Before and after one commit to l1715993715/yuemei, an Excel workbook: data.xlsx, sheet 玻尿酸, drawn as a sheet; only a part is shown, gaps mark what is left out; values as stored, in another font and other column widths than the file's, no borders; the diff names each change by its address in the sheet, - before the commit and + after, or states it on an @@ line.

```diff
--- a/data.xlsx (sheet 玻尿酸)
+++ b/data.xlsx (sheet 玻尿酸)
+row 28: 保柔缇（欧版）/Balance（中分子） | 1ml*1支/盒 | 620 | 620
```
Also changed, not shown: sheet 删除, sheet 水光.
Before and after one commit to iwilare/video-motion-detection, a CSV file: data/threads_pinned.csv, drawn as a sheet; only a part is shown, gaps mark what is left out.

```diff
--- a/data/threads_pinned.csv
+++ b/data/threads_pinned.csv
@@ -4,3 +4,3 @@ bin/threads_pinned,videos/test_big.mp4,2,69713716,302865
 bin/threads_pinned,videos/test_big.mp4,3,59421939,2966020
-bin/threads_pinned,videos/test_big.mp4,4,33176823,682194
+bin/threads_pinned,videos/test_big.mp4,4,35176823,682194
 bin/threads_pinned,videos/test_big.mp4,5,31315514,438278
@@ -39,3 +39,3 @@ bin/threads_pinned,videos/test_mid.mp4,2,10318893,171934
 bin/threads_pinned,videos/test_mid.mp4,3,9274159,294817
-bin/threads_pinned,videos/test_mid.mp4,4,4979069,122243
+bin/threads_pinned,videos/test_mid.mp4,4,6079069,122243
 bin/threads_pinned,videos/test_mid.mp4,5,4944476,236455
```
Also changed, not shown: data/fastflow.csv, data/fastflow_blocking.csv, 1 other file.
--*--
Work task >>
Please find how many lines in the records hold "data", then give that number with nothing else.

Exercise solution >>
7